Meanwhile, they may lack confidence in their ability to sustain hand sanitizer, office item, seafood, and produce performance.
Additionally, they may have concerns about their core operations SG&A expenses, interest and principal payments from their outstanding debt, and their same-day grocery program.
Moreover, management may lack confidence in their ability to market both online and physical shopping and assist small food service-related businesses, and they may be concerned about reducing the selection of Christmas merchandise.
Finally, they may be overstating their Innovel acquisition’s ability to boost higher ticket, big and bulky items sales, the effectiveness of their online inventory management, and the popularity of roadshows and their executive membership options.
UAFRS VS As-Reported
Uniform Accounting metrics also highlight a significantly different fundamental picture for COST than as-reported metrics reflect.
As-reported metrics can lead investors to view a company to be dramatically stronger or weaker than real operating fundamentals highlight.
Understanding where these distortions occur can help explain why market expectations for the company may be divergent.
As-reported metrics significantly understate COST’s asset utilization, one of the key drivers of profitability.
For example, as-reported asset turnover for COST was 3.4x in 2019, materially lower than Uniform turns of 5.2x, making COST appear to be a less efficient business than real economic metrics highlight.
Moreover, as-reported asset turnover has been well below Uniform turns in each year since 2004, significantly distorting the market’s perception of the firm’s asset efficiency trends for almost two decades.
SUMMARY and Costco Wholesale Corporation Tearsheet
As the Uniform Accounting tearsheet for Costco Wholesale Corporation (COST:USA) highlights, the Uniform P/E trades at 36.1x, which is above corporate average valuation levels and historical averages.
High P/Es require high EPS growth to sustain them.
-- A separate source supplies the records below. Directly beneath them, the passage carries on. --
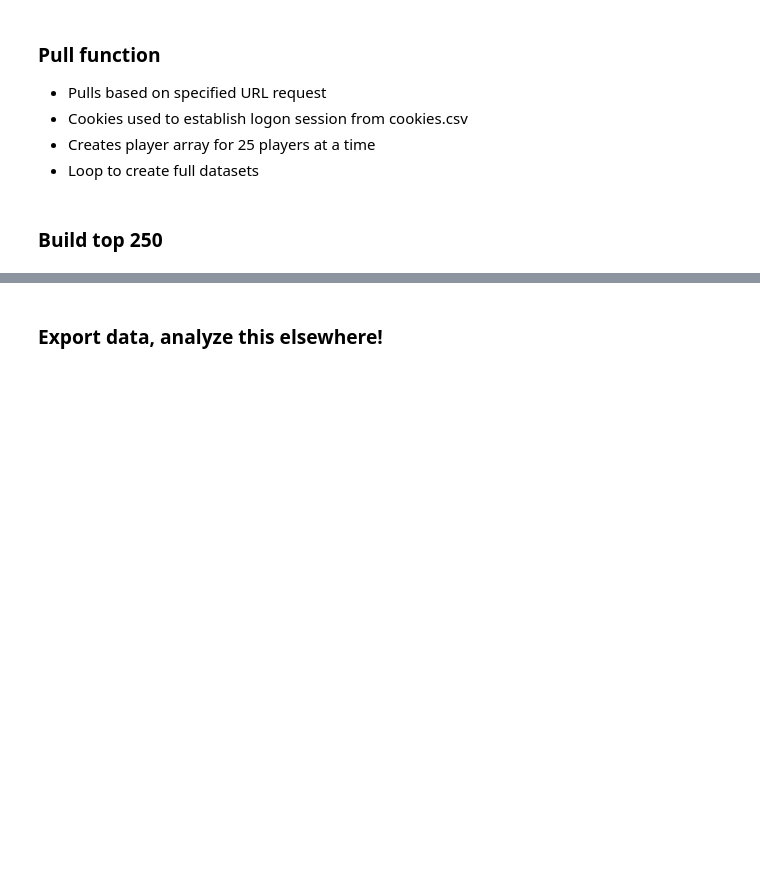
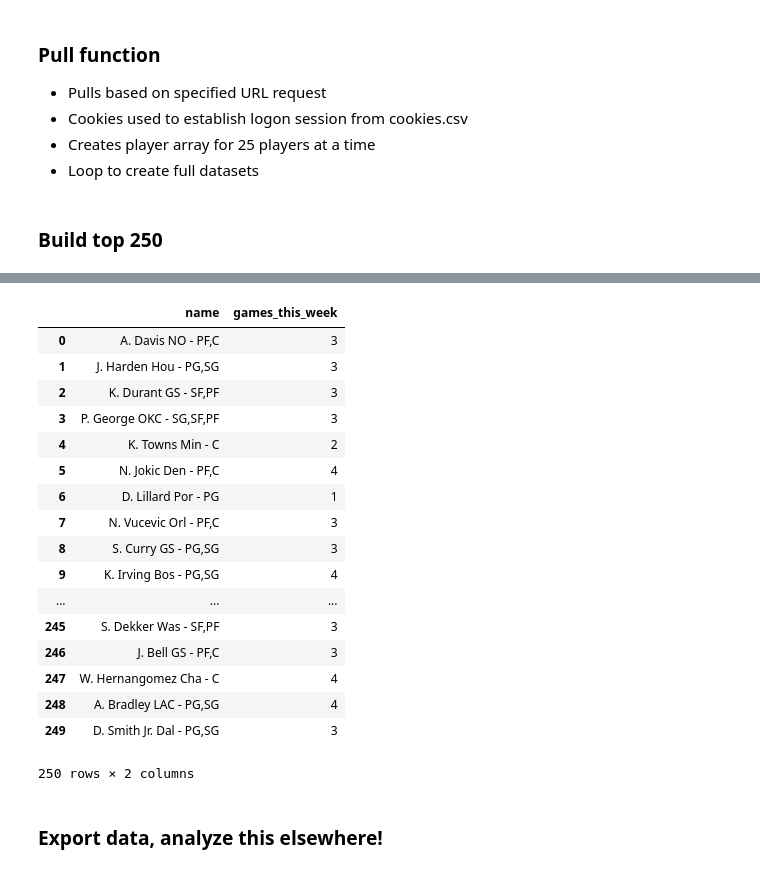
Before and after one commit to flint-hasset/first_scraper, a Jupyter notebook: Scraper-BBall.ipynb, the cells around one changed output, grey strips where cells are left out. Cells and saved outputs as stored; diff of their text form; code cells hidden in the pictures; blank space fills up the shorter version.

Commit message:
Added next week scheduling beta

```diff
--- a/Scraper-BBall.ipynb
+++ b/Scraper-BBall.ipynb
@@ -27,3 +27,4 @@ cookies = dict(zip(names, values))
 season_avg_url = 'https://basketball.fantasysports.yahoo.com/nba/14392/players?status=ALL&pos=P&cut_type=33&stat1=S_AS_2018&myteam=0&sort=AR&sdir=1&count='
 day30_avg_url = 'https://basketball.fantasysports.yahoo.com/nba/14392/players?status=ALL&pos=P&cut_type=33&stat1=S_AL30&myteam=0&sort=AR&sdir=1&count='
 day14_avg_url = 'https://basketball.fantasysports.yahoo.com/nba/14392/players?status=ALL&pos=P&cut_type=33&stat1=S_AL14&myteam=0&sort=AR&sdir=1&count='
+opponents = 'https://basketball.fantasysports.yahoo.com/nba/14392/players?status=ALL&pos=P&cut_type=33&stat1=O_O&myteam=0&sort=AR&sdir=1&count='
@@ -33,6 +61,33 @@ day14_avg_url = 'https://basketball.fantasysports.yahoo.com/nba/14392/players?st
 - Cookies used to establish logon session from cookies.csv
 - Creates player array for 25 players at a time
 - Loop to create full datasets
+# %%
+def pull_25_opponents(url,ranks):
+    r = requests.post(str(url+ranks), cookies=cookies)
+    soup = BeautifulSoup(r.text,'lxml')
+    table = soup.find('table',{'class':'Table Ta-start Fz-xs Table-mid Table-px-xs Table-interactive'})
+    mydivs = table.findAll('div', {"class": "ysf-player-name Nowrap Grid-u Relative Lh-xs Ta-start"})
+    player_list = []
+    for player in mydivs:
+        player_list.append(player.text)
+    df_player = pd.DataFrame(player_list)
+    dummy_array = np.empty((27,24))
+    dummy_array[:] = np.nan
+    player_array = pd.DataFrame(dummy_array)
+    row_marker=0
+    for row in table.findAll('tr'):
+        column_marker = 0
+        for data in row.findAll('td'):
+            player_array.iloc[row_marker,column_marker] = data.get_text()
+            column_marker += 1
+        row_marker+=1
+    player_array = player_array.dropna()
+    columns_we_like = [10,11,12,13,14,15,16]
+    player_array = player_array[columns_we_like].reset_index(drop=True)
+    df_player = df_player.merge(player_array, left_index =True, right_index=True)
+    df_player['games_this_week']= 7 - (np.where(df_player[[10]]=='',1,0)+np.where(df_player[[11]]=='',1,0)+ np.where(df_player[[12]]=='',1,0)+ np.where(df_player[[13]]=='',1,0)+ np.where(df_player[[14]]=='',1,0)+ np.where(df_player[[15]]=='',1,0)+ np.where(df_player[[16]]=='',1,0))
+    df_player['name'] = df_player[[0]]
+    return df_player[['name','games_this_week']]
 # %%
 def pull_25(url,ranks):
     r = requests.post(str(url+ranks), cookies=cookies)
@@ -75,5 +130,15 @@ def build_250_player(url_pull):
     df_player[['Player','pos','Owner','INJ','GP','O_Rank','C_Rank','Owned','MP','FGs','FG_pct','FTs','FT_pct',
                            '3pt','Pts','Rbs','Ast','Stl','Blk','TO']]
     return df_player
+# %%
+def build_opponents(url_pull):
+    df_player = pull_25_opponents(url_pull,str(0))
+    for x in range(25,350,25):
+        df_temp = pull_25_opponents(url_pull,str(x))
+        df_player = df_player.append(df_temp)
+        time.sleep(randint(50,100)/10)
+    df_player = df_player.reset_index(drop=True)
+    df_player[['name','games_this_week']]
+    return df_player
 # %%
 #df_7 = build_250_player(day7_avg_url)
@@ -81,0 +169,21 @@ df_14 = build_250_player(day14_avg_url)
+# %%
+df_opponents
+# %% [output]
+|  | name | games_this_week |
+| 0 | A. Davis NO - PF,C | 3 |
+| 1 | J. Harden Hou - PG,SG | 3 |
+| 2 | K. Durant GS - SF,PF | 3 |
+| 3 | P. George OKC - SG,SF,PF | 3 |
+| 4 | K. Towns Min - C | 2 |
+| 5 | N. Jokic Den - PF,C | 4 |
+| 6 | D. Lillard Por - PG | 1 |
+| 7 | N. Vucevic Orl - PF,C | 3 |
+| 8 | S. Curry GS - PG,SG | 3 |
+| 9 | K. Irving Bos - PG,SG | 4 |
+| ... | ... | ... |
+| 245 | S. Dekker Was - SF,PF | 3 |
+| 246 | J. Bell GS - PF,C | 3 |
+| 247 | W. Hernangomez Cha - C | 4 |
+| 248 | A. Bradley LAC - PG,SG | 4 |
+| 249 | D. Smith Jr. Dal - PG,SG | 3 |
+250 rows × 2 columns
```
Also changed, not shown: parts of 5 cells of this notebook, 1 other file.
In the case of Costco, the company has recently shown a 15% Uniform EPS growth.
Wall Street analysts provide stock and valuation recommendations that in general provide very poor guidance or insight. However, Wall Street analysts’ near-term earnings forecasts tend to have relevant information.
We take Wall Street forecasts for GAAP earnings and convert them to Uniform earnings forecasts. When we do this, Costco’s Wall Street analyst-driven forecast an EPS growth of 3% and 7% in 2020 and 2021, respectively.
Based on the current stock market valuations, we can use earnings growth valuation metrics to back into the required growth rate to justify Costco’s $336 stock price. These are often referred to as market embedded expectations.
The company needs to have Uniform earnings grow by 14% each year over the next three years to justify current prices. What Wall Street analysts expect for Costco’s earnings growth is below what the current stock market valuation requires.
Furthermore, the company’s earning power is 2x the corporate average. Also, cash flows are significantly higher than its total obligations—including debt maturities, capex maintenance, and dividends. Together, this signals low credit and dividend risk.
To conclude, Costco’s Uniform earnings growth is above peer averages. Therefore, as is warranted, the company is also trading above average peer valuations.
Joel Litman & Rob Spivey
Chief Investment Strategist &
Director of Research
at Valens Research